A study published this week has found that older teenagers who experiment with e-cigarettes are six times more likely to try regular cigarettes within the next two years, even when taking controlling for considerations related to ethnicity, gender, parental education, and grade.
Scientists said they were concerned that young people who try e-cigarettes may graduate to other types of tobacco products such as traditional cigarettes, which are in all probability more dangerous.
The study was authored by the University of Southern California post-doctoral researcher Jessica Barrington-Trimis and was published in the journal Pediatrics on Monday, reports Andrew M. Seaman for Reuters.
Using e-cigarettes is called vaping because the electronic devices vaporize a fluid typically made up of nicotine and a flavoring.
Barrington-Trimis and her team studied roughly 300 high school students in California in 2014, and half the teens said they had at least tried e-cigarettes.
In a follow-up survey in 2015, approximately 40% of those young people who had tried e-cigarettes in the previous year had tried regular cigarettes. Of the kids who had not tried an e-cigarette in the prior year’s survey, 11% had tried a traditional cigarette.
When researchers looked at young people who stated on the first questionnaire that they had no desire to smoke, the odds of moving from e-cigarettes to actual cigarettes by the next year was ten times greater than for the students who never vaped.
This increased chance of students dabbling even when they had committed to not smoking, says Barrington-Trimis, “suggests this is not occurring among kids who intended to smoke anyway.” The participants were juniors and seniors who were age 18 by the time the second survey was given.
But Dr. Michael Siegel, a professor at the Boston University School of Public Health, is a supporter of e-cigarettes as a choice to assist smokers from smoking traditional cigarettes. He said the study did not prove that using e-cigarette has encouraged teens to begin smoking conventional cigarettes.
“What’s probably happening is these kids did not become regular vapers, (and) they turned to smoking,” Siegel said. “If they turned into regular vapers, they wouldn’t have turned to smoking.”
Still, because of the question of whether e-cigarettes are a gateway to tobacco smoking during the last few years, the US Food and Drug Administration has banned the sale of e-cigarettes to minors beginning in mid-summer, says HealthDay’s Randy Dotinga.

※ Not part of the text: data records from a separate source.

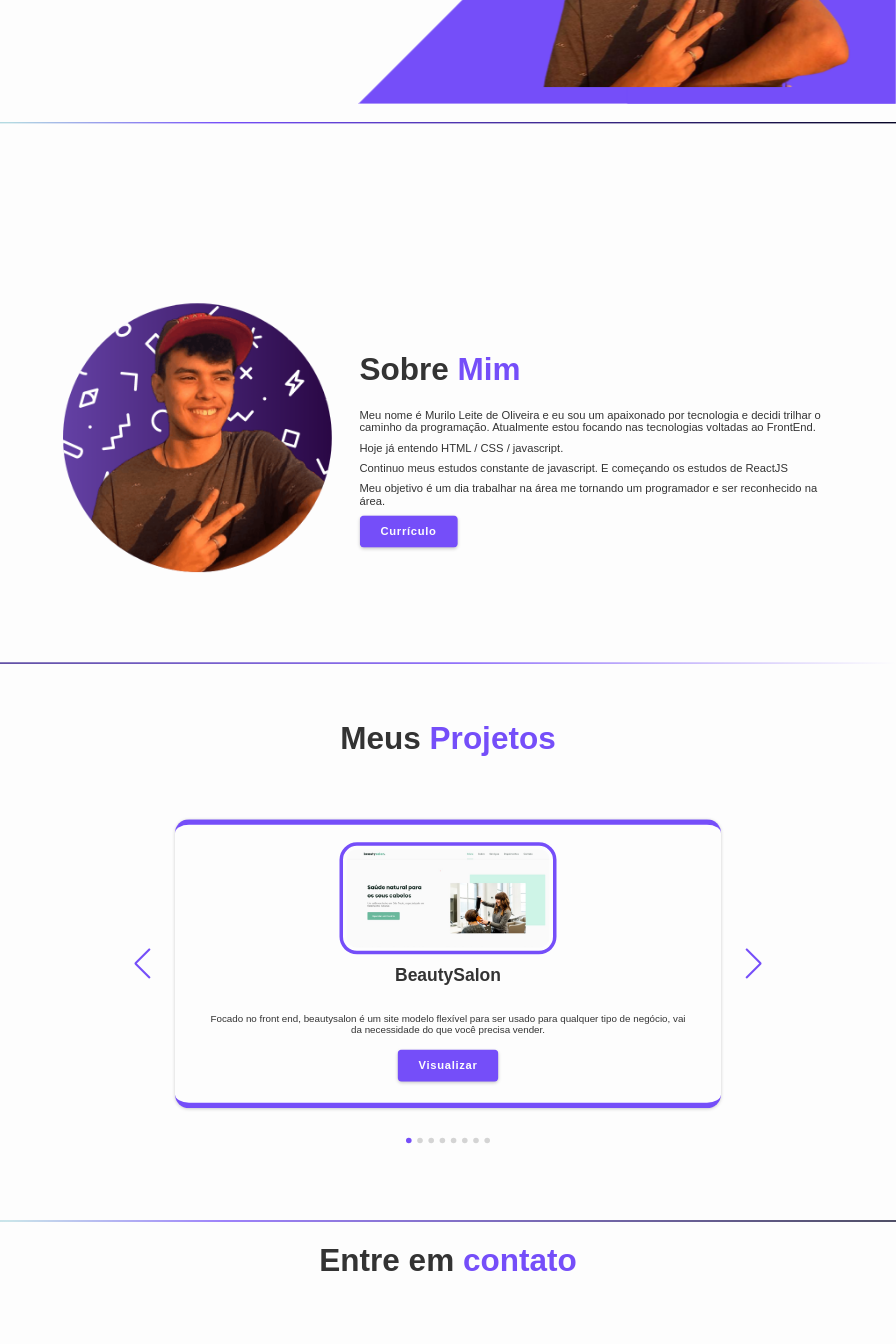
Repository: devMuriloOliveira/Portfolio-
Page: index.html
These files come from the project's save history. The page is drawn as it stood at one moment and after the next save; the edit follows.
The browser window is 1280 px wide. The pictures show the part of the page from y = 595 to 2515 px (the page is 3045 px tall), at 70% of full size.
Some web fonts or font styles are not loaded; a fallback is used.

Above is the page before, as saved 2023-03-15 18:17:31.

After the next save:
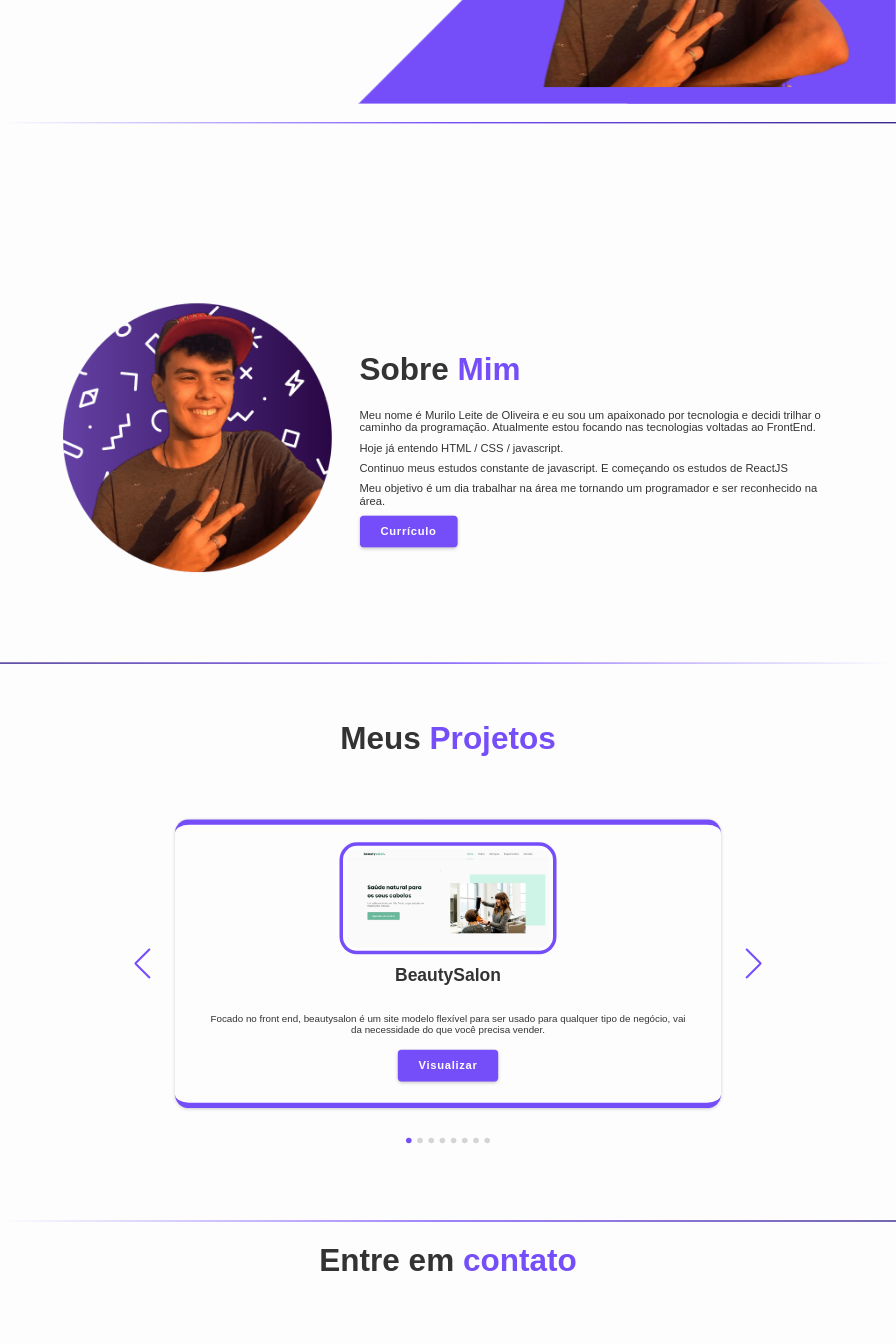
Saved 35 s later.
--- a/style.css
+++ b/style.css
@@ -37,8 +37,8 @@ body{
 .divider-1 {
   height: 2px;
   margin: 50px 0;
-  background: rgb(0,132,158);
-background: linear-gradient(90deg, rgba(0,132,158,0.28895308123249297) 1%, rgba(117,78,249,1) 25%, rgba(6,5,38,1) 100%, rgba(2,0,36,1) 100%);
+  background: rgb(2,0,36);
+background: linear-gradient(90deg, rgba(2,0,36,0) 0%, rgba(117,78,249,1) 50%, rgba(60,39,143,1) 100%);
 }
 
 .divider-2 {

“We can’t definitively conclude the e-cigarettes cause kids to smoke cigarettes,” Barrington-Trimis said. However, “those who had used e-cigarettes at baseline were substantially more likely to begin smoking cigarettes.”

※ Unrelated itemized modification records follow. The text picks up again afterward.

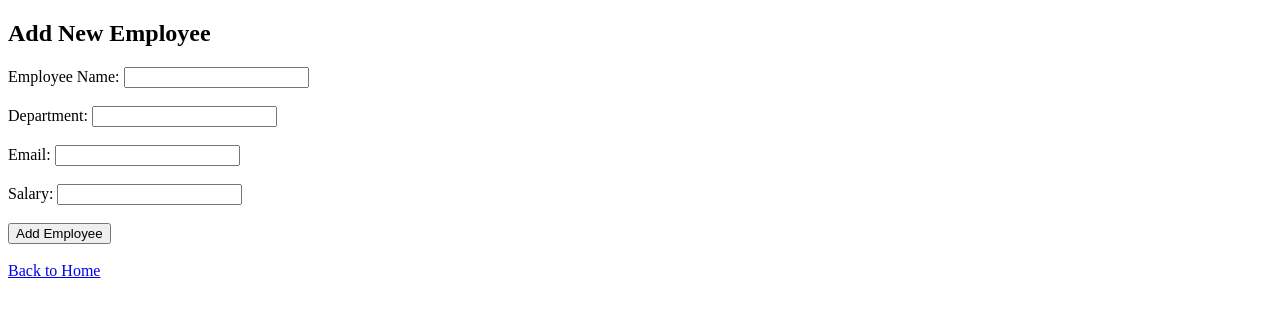
Repository: ashwinii19/Core-Java-Learning
Page: http://localhost/Employee_Management_System/create.jsp
These files come from the project's save history. The page is drawn as it stood at one moment and after the next save; the edit follows.
The browser window is 1280 px wide. The pictures show the whole page.
The page is served by Tomcat 9.

Above is the page before, as saved 2025-08-24 06:16:31.

After the next save:
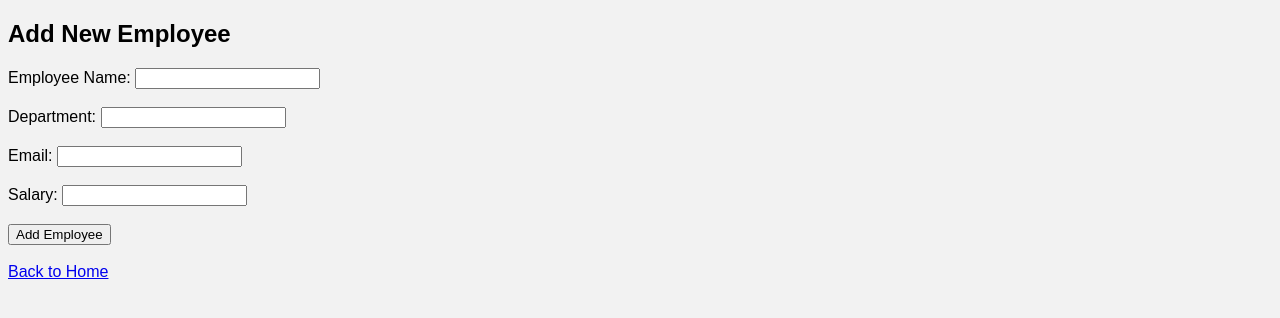
Saved 19 s later.
--- a/Employee Management System/src/main/webapp/create.jsp
+++ b/Employee Management System/src/main/webapp/create.jsp
@@ -7,6 +7,13 @@
 <head>
 <meta charset="ISO-8859-1">
 <title>Create Employee</title>
+ <style>
+    body {
+      background-color: #f2f2f2;
+      color: #000;
+      font-family: Arial, sans-serif;
+    }
+  </style>
 </head>
 <body>
 	 <h2>Add New Employee</h2>
@@ -34,6 +41,7 @@
     <br>
     <a href="index.jsp">Back to Home</a>
 
+
     <%
         String name = request.getParameter("name");
         String dept = request.getParameter("department");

Peter Hajek, Director of Tobacco Research at the Wolfson Institute of Preventive Medicine at Queen Mary, University of London, also disagreed with the results of the study.
“The authors misinterpret their findings,” Hajek said. “Like several previous studies of this type, this one just shows that people who try things, try things.”

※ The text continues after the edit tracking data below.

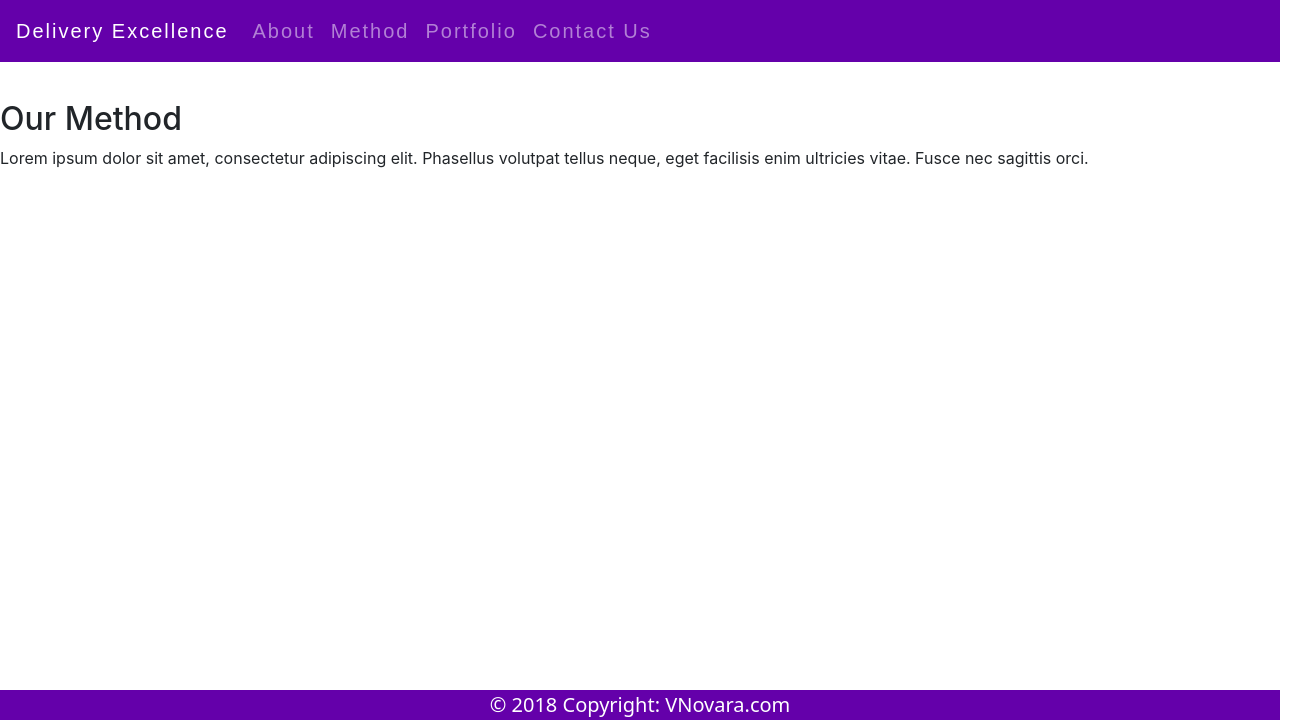
Repository: valenovi76/DeliveryExcellence
Page: method.html
The author's editor kept a record of every edit. The page is drawn from the files as they stood at one moment, then again after the next edit.
The browser window is 1280 px wide. The page is 1280 px wide, then 1295 px, so the pictures cover 1295 px, including what lies to the right of the window. The pictures show the whole page.
Some web libraries are served in a nearby version.

Above is the page before.

### method.html
<!DOCTYPE html>
<html lang="en">
<head>
    <meta charset="UTF-8">
    <meta name="viewport" content="width=device-width, initial-scale=1.0">
    <meta http-equiv="X-UA-Compatible" content="ie=edge">
    <link rel="stylesheet" href="https://stackpath.bootstrapcdn.com/bootstrap/4.3.1/css/bootstrap.min.css" integrity="sha384-ggOyR0iXCbMQv3Xipma34MD+dH/1fQ784/j6cY/iJTQUOhcWr7x9JvoRxT2MZw1T" crossorigin="anonymous">
    <link rel="stylesheet" href="https://use.fontawesome.com/releases/v5.9.0/css/all.css">
    <link rel="stylesheet" href="https://cdnjs.cloudflare.com/ajax/libs/hover.css/2.3.1/css/hover-min.css" type="text/css" />
    <link rel="stylesheet" href="./assets/style.css" type="text/css" />
    <title>Delivery Excellence Home</title>
</head>
<body>

        <div class="container">
                <nav class="navbar fixed-top navbar-expand-lg navbar-dark" style="background-color: #6400AA;">
                  <a class="navbar-brand" href="index.html">Delivery Excellence</a>
                  <button class="navbar-toggler" type="button" data-toggle="collapse" data-target="#navbarSupportedContent" aria-controls="navbarSupportedContent" aria-expanded="false" aria-label="Toggle navigation">
                    <span class="navbar-toggler-icon"></span>
                  </button>

                  <div class="collapse navbar-collapse" id="navbarSupportedContent">
                    <ul class="navbar-nav mr-auto">

                          <li class="nav-item">
                                <a class="nav-link" href="team.html">About</a>
                          </li>
                          <li class="nav-item">
                                <a class="nav-link" href="method.html">Method</a>
                          </li>
                           <li class="nav-item">
                                <a class="nav-link" href="portfolio.html">Portfolio</a>
                          </li>
                          <li class="nav-item">
                                <a class="nav-link" href="contact.html">Contact Us</a>
                          </li>
                    </ul>
                      </div>
                </nav>
        </div>

        <div class="container-fluid method-main">
            <section class="contact-pg">
                <h2>Our Method</h2>
                <p>Lorem ipsum dolor sit amet, consectetur adipiscing elit.
                Phasellus volutpat tellus neque, eget facilisis enim ultricies vitae.
                Fusce nec sagittis orci. </p>
                <div class="row contact">
                    <div class="col-md left-side"></div>

                    <div class="col-md right-side"></div>
                </div>

            </section>
        </div>


        <footer class="container-fluid font-small blue fixed-bottom">
                <div class="footer-copyright">
                    <a href="https://mdbootstrap.com/education/bootstrap/"> © 2018 Copyright: VNovara.com</a>
                </div>
        </footer>

</body>
</html>

### assets/style.css
/*--------------------------ColorPalette------------------*/
/*background : #C30D4C fucsia
background : #6400AA purple
background : #E60050 #E60050
background-color : #6400AA
color : #FFFFFF*?

/*----------------------------Header/Navbar-----------------------*/
.container-fluid{margin-left: 0px;
    margin-right: 0px;
    padding: 0px;
    margin-top: 100px;
}
.navbar{letter-spacing: 2px;
        font-family: "Noto sans", sans-serif;
        font-weight: lighter;
        font-size: 15px;
        color:#6400AA;
        text-align: center;


}

nav a {
    font-family: "Fjalla Ona", sans-serif;
    font-weight: 100;
    font-size: 20px;
    color:white;
    text-align: left;
}
nav a:hover {
  color: grey;
  text-decoration: none;
 }

/*----------------------------Main Section-----------------------*/

.home-page{
  margin-top:250px;
  margin-left: 50px;

}

.bckgrnd{
  height:100vh;
  background-image: url("../assets/bulb.jpg");
  background-repeat:no-repeat;
  background-size:cover;
  background-position:center center;
}
.main-content{
  padding-top:10px;
}

h1{font-family: "Fjalla Ona", sans-serif;
    font-weight: 200;
    font-size: 1000px;
    color:white;
    text-transform: uppercase;

}
/*----------------------------Footer-----------------------*/
.container-fluid{
    margin-left: 0px;
    margin-right:0px;
    padding:0px;
}
.footer-copyright{
    background-color:#6400AA;
    text-align: center;
}

.footer-copyright a {
    font-family:"Noto sans", sans-serif;
    font-weight:100;
    font-size:20px;
    color:white;
}
/*---------------------------Contact page ----------------------*/


.contact-pg {
  background:white;
}

i{
  text-align: center;
  display: inline-block;
  width: 100%;

}

h4 {
  font-family:"Fajalla Ona", sans-serif;
  font-size: 20px;
  text-transform:uppercase;
  color:#333333;
  margin-top: 10px;

}
.fa-phone{
      font-size: 3rem;
      margin-top: 50px;
      color:#C30D4C;
}

.fa-home{
      font-size: 3rem;
      margin-top: 50px;
      color:#C30D4C;
}

.fa-envelope-open-text{
      font-size: 3rem;
      margin-top: 50px;
      color:#C30D4C;
}

.phone{
  font-family: "Noto-sans", sans-serif;
  font-size:20px;
  font-weight: lighter;
  text-transform:uppercase;
  color:#C30D4C;
}

.phnum{
  font-family: "Noto-sans", sans-serif;
  font-size:20px;
  font-weight: lighter;
  color:#333333;
}

  address {
  font-family: "Noto-sans", sans-serif;
  font-size:20px;
  font-weight: lighter;
  color:#333333;
}

/*---------------------------Contact form-----------------------*/
.contact-main {
  text-align: center;
  }

.cont-form{
  flex-grow: 0;
  width:400px;
  padding-top:20px;
}




.cont-form input{
            font-family:"Fajalla Ona", sans-serif;
            text-transform:uppercase;
            text-align:left;
            width:350px;
            margin-top:0px;
            height:30px;

            }

.cont-form  input[type=textarea] {
            height:100px;
        }

.btn{margin-top:20px;
            background-color:#C30D4C;

        }
input:hover {
  background: #EEEEEE;
  color: #333333;
}

.gmap {margin-top:20px;}


/*----------------------------The team-----------------------*/

.team-main {margin-top:200px;}
.team-main p {margin-top:10px;}
h6 {margin-top: 40px;}

.main{
  padding-top: 50px;
  margin-left: 10px;

}



.title{
    font-family: "Nato sans", sans-serif;
    font-weight:lighter;
    text-transform: uppercase;
    font-size: 100;
    color:grey;
    margin-left:10px;

}


img {
  height:146px;
  width:146px;
  margin-top: 40px;
  border-radius: 50%;
}

After the next edit:
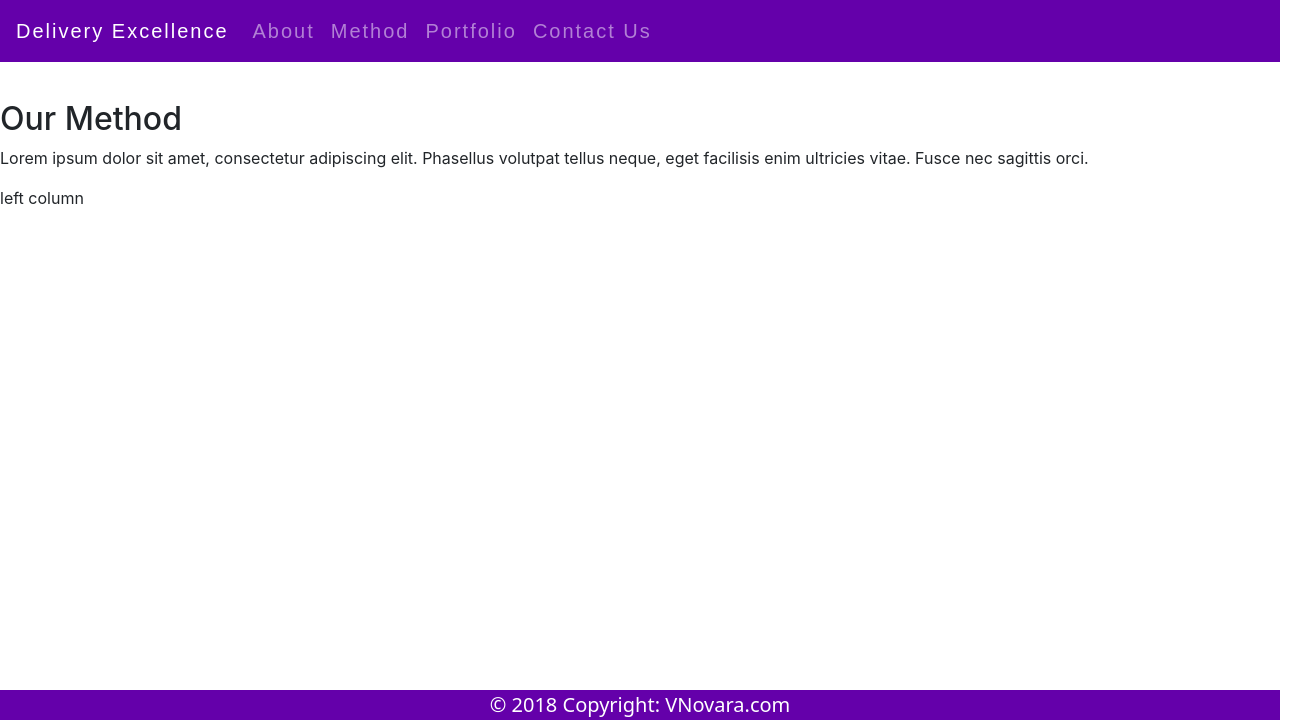
The edit:
--- a/method.html
+++ b/method.html
@@ -46,7 +46,7 @@
                 Phasellus volutpat tellus neque, eget facilisis enim ultricies vitae.
                 Fusce nec sagittis orci. </p>
                 <div class="row contact">
-                    <div class="col-md left-side"></div>
+                    <div class="col-md left-side">left column</div>
 
                     <div class="col-md right-side"></div>
                 </div>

Hajek adds that there are other findings which show that, in general, smoking by adolescents is declining at the same time that e-cigarette use increases.
Earlier this year, the CDC found that advertisers for e-cigarettes were appealing to teenagers using tactics that were the same as regular cigarette companies had been told not to use. The ads feature sex, independence, and rebellion and are just like the advertising that got teens of yesteryear to smoke traditional cigarettes, according to Gretel Kauffman of The Christian Science Monitor.